DATA RECORDS:
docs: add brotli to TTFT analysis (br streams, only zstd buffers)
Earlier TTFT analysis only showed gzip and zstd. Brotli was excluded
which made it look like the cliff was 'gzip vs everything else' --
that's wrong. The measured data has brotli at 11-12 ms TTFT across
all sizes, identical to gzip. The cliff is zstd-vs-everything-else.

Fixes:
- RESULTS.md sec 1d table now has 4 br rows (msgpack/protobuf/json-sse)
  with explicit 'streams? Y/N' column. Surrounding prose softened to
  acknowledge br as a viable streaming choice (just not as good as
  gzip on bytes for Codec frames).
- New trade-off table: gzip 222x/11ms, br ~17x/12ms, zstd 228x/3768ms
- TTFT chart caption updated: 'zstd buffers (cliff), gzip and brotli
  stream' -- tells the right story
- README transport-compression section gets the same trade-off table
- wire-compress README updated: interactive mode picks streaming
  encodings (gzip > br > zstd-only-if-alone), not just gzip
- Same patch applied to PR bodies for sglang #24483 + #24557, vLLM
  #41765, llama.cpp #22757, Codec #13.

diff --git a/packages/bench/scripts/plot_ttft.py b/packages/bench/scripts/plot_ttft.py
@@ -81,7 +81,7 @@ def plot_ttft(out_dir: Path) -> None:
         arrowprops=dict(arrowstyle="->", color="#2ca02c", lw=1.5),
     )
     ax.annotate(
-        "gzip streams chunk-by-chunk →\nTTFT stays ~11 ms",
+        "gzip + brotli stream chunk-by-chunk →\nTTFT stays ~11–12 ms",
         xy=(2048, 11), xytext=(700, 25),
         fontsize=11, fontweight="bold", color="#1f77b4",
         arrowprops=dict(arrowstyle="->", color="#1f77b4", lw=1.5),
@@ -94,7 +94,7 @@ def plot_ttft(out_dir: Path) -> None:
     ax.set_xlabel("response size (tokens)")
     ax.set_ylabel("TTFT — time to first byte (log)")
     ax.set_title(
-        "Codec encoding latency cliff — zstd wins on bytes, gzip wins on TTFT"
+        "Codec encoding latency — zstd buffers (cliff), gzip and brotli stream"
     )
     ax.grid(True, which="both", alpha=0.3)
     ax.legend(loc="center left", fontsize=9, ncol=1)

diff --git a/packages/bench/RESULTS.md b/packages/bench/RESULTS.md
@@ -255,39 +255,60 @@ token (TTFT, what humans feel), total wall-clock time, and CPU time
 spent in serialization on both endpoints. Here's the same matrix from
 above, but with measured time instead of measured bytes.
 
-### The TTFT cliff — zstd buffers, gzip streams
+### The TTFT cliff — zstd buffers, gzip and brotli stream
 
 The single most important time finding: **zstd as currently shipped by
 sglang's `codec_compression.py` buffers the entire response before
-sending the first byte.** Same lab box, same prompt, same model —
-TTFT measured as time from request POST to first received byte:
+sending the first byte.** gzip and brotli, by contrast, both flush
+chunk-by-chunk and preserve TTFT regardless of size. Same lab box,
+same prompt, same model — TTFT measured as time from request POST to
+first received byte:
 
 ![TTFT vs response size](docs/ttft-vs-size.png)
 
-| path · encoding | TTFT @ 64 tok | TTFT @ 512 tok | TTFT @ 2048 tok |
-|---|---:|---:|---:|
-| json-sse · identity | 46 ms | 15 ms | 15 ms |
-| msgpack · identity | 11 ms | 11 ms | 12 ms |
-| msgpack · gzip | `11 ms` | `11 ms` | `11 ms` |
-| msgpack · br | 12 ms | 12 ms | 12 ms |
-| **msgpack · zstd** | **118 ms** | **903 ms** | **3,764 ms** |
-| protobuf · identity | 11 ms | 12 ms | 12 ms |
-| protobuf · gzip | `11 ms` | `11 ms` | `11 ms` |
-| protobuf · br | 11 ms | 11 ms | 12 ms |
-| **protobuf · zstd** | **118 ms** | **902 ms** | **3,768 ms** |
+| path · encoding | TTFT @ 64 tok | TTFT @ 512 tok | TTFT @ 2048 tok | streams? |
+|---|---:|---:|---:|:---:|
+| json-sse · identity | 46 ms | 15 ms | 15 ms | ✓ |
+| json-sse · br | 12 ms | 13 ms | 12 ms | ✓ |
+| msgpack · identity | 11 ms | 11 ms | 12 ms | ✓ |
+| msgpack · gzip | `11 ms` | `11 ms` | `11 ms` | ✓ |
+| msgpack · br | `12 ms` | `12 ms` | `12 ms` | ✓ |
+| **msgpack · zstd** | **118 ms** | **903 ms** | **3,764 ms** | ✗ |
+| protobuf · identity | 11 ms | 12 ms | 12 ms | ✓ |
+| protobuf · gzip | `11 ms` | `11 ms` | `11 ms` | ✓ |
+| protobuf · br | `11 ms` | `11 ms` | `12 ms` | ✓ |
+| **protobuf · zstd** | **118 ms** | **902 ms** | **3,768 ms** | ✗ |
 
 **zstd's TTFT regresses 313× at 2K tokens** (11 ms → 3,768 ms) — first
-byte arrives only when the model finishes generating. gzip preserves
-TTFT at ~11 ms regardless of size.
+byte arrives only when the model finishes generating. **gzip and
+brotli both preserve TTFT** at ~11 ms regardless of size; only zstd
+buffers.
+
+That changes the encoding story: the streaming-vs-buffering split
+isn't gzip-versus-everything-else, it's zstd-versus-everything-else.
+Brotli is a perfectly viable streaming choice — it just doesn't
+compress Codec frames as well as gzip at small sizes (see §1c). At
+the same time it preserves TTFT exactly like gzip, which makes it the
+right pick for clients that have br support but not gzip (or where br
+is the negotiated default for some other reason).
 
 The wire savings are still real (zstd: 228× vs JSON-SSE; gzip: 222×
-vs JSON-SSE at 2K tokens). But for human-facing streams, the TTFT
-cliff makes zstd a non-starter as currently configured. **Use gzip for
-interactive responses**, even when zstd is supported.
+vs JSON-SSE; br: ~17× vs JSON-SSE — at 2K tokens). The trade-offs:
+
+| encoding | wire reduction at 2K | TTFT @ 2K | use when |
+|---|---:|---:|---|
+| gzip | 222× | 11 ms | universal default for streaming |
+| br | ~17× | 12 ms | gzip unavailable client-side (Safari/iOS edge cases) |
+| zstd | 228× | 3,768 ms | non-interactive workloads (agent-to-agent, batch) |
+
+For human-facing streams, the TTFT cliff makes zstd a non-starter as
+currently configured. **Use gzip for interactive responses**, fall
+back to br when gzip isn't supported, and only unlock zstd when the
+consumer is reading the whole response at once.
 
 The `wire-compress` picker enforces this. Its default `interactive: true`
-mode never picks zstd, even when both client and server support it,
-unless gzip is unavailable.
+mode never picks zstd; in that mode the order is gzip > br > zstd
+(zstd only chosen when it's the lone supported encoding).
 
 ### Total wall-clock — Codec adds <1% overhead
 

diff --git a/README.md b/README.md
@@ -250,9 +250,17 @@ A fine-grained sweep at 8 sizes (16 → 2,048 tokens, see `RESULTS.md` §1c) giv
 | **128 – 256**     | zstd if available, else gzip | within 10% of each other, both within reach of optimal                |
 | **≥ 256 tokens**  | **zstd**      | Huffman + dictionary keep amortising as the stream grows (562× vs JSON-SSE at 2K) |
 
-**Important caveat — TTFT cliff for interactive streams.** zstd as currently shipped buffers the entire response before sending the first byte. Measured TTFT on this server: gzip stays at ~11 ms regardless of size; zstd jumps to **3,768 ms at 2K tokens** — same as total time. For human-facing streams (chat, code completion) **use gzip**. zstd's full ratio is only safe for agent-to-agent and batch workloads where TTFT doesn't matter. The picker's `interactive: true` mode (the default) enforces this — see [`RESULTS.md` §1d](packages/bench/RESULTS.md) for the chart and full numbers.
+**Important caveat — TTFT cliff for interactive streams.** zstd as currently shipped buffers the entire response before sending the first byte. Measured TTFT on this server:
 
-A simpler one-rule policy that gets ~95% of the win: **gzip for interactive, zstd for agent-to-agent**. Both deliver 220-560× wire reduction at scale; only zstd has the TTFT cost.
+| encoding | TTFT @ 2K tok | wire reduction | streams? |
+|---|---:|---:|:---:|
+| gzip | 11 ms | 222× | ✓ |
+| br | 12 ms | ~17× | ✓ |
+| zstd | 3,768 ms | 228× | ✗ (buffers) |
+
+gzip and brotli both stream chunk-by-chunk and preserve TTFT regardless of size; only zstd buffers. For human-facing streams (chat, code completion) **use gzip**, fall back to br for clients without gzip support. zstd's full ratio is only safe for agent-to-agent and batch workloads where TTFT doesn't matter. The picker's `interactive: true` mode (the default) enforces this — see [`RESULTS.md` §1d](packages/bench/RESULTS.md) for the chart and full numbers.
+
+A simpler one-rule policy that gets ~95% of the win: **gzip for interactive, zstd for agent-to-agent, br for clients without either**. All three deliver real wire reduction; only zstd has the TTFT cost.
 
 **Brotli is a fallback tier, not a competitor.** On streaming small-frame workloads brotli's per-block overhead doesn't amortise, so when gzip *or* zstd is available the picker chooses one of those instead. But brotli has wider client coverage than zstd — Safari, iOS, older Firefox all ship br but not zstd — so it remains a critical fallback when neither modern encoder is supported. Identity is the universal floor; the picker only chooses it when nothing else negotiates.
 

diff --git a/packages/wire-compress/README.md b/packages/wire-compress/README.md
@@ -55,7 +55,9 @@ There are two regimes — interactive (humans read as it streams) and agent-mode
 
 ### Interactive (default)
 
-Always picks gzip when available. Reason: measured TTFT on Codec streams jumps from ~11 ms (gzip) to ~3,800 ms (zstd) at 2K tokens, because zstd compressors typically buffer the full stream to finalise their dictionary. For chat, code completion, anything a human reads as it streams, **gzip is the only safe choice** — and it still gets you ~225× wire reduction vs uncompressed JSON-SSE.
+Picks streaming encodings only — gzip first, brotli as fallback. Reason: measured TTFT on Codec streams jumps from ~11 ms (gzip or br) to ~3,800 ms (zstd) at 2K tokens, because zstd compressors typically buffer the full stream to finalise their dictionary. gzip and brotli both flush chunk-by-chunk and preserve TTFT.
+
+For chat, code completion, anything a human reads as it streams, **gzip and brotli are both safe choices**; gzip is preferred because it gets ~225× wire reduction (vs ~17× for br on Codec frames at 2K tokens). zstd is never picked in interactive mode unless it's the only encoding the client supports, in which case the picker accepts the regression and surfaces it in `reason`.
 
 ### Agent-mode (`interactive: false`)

--

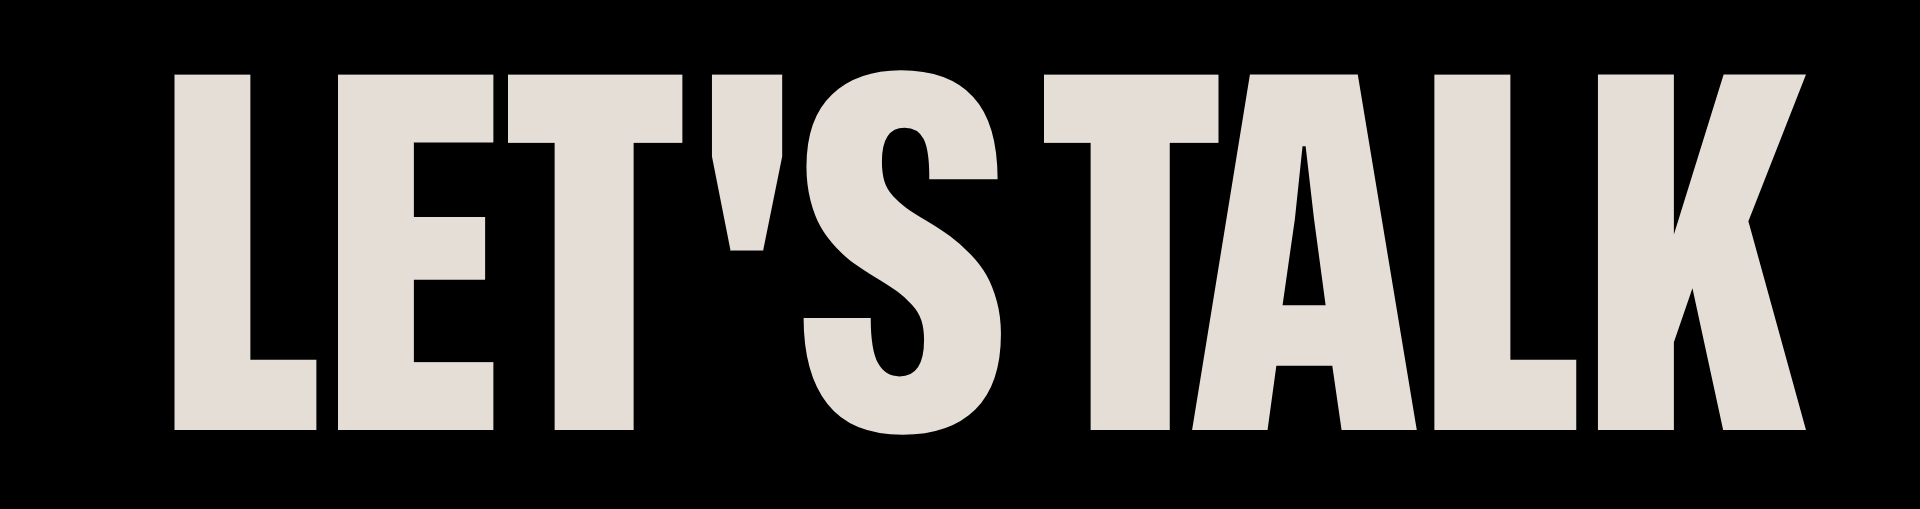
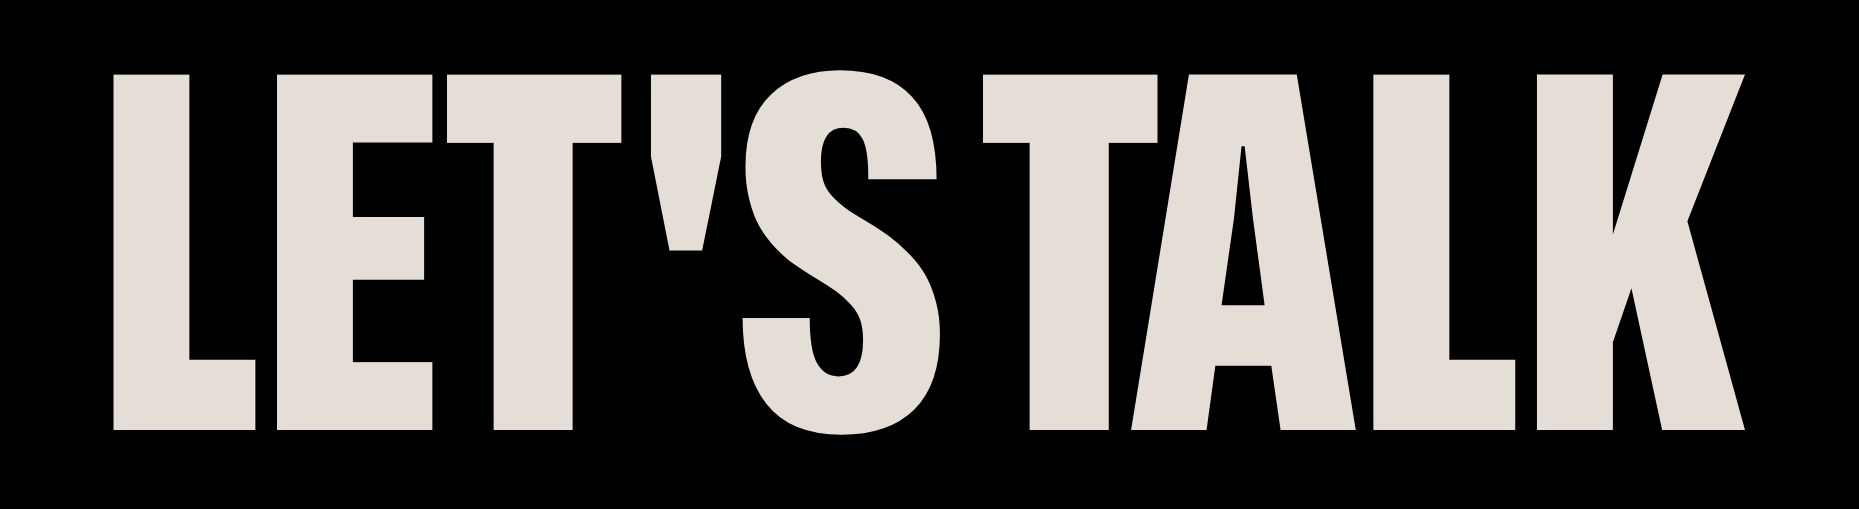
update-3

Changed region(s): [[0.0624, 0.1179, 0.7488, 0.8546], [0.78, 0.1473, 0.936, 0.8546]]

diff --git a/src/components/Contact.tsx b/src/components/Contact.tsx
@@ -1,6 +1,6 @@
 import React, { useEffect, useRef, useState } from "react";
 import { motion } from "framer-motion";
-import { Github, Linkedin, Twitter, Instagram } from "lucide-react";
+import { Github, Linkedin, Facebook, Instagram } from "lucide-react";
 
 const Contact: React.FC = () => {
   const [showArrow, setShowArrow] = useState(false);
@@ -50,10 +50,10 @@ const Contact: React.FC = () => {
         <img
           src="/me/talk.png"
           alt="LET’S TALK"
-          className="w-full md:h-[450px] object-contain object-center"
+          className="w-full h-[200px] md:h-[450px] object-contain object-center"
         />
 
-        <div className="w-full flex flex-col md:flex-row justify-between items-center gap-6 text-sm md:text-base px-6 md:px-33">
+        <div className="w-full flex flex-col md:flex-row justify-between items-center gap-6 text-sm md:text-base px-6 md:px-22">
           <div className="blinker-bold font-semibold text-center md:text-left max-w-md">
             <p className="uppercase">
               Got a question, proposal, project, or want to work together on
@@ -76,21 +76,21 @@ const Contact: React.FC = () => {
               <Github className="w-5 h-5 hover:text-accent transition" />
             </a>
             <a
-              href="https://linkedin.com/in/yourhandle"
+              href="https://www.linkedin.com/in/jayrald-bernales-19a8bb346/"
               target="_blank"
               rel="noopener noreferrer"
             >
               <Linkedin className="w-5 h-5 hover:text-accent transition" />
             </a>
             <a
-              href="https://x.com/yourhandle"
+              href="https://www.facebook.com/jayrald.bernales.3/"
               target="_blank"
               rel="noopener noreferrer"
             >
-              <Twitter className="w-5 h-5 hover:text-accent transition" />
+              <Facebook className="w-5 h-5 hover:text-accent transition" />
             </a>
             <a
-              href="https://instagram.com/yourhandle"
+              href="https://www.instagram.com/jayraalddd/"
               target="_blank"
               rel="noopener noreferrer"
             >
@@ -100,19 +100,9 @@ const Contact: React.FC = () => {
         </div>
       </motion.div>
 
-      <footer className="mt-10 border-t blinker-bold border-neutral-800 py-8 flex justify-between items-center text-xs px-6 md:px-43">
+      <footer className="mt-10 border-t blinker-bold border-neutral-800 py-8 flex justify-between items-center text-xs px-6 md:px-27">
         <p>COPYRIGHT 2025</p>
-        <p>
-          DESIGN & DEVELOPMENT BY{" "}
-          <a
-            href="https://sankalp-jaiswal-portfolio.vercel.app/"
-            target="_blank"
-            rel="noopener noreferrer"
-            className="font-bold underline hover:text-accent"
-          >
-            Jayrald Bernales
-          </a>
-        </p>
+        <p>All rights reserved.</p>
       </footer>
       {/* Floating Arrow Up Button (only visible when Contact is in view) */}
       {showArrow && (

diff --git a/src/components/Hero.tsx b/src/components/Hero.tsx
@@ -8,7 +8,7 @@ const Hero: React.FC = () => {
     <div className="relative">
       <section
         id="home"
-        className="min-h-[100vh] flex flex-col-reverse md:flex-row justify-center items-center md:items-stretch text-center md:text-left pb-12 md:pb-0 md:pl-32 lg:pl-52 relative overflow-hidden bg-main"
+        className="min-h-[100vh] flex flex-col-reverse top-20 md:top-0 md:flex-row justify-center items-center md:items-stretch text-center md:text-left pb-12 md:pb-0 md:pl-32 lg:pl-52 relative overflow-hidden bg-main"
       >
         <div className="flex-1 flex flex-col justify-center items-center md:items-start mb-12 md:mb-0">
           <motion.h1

BRIEF: Which lines of the records hold the string "streaming"? Copy each one.

OUTPUT BELOW:
  acknowledge br as a viable streaming choice (just not as good as
- wire-compress README updated: interactive mode picks streaming
+That changes the encoding story: the streaming-vs-buffering split
+Brotli is a perfectly viable streaming choice — it just doesn't
+| gzip | 222× | 11 ms | universal default for streaming |
 **Brotli is a fallback tier, not a competitor.** On streaming small-frame workloads brotli's per-block overhead doesn't amortise, so when gzip *or* zstd is available the picker chooses one of those instead. But brotli has wider client coverage than zstd — Safari, iOS, older Firefox all ship br but not zstd — so it remains a critical fallback when neither modern encoder is supported. Identity is the universal floor; the picker only chooses it when nothing else negotiates.
+Picks streaming encodings only — gzip first, brotli as fallback. Reason: measured TTFT on Codec streams jumps from ~11 ms (gzip or br) to ~3,800 ms (zstd) at 2K tokens, because zstd compressors typically buffer the full stream to finalise their dictionary. gzip and brotli both flush chunk-by-chunk and preserve TTFT.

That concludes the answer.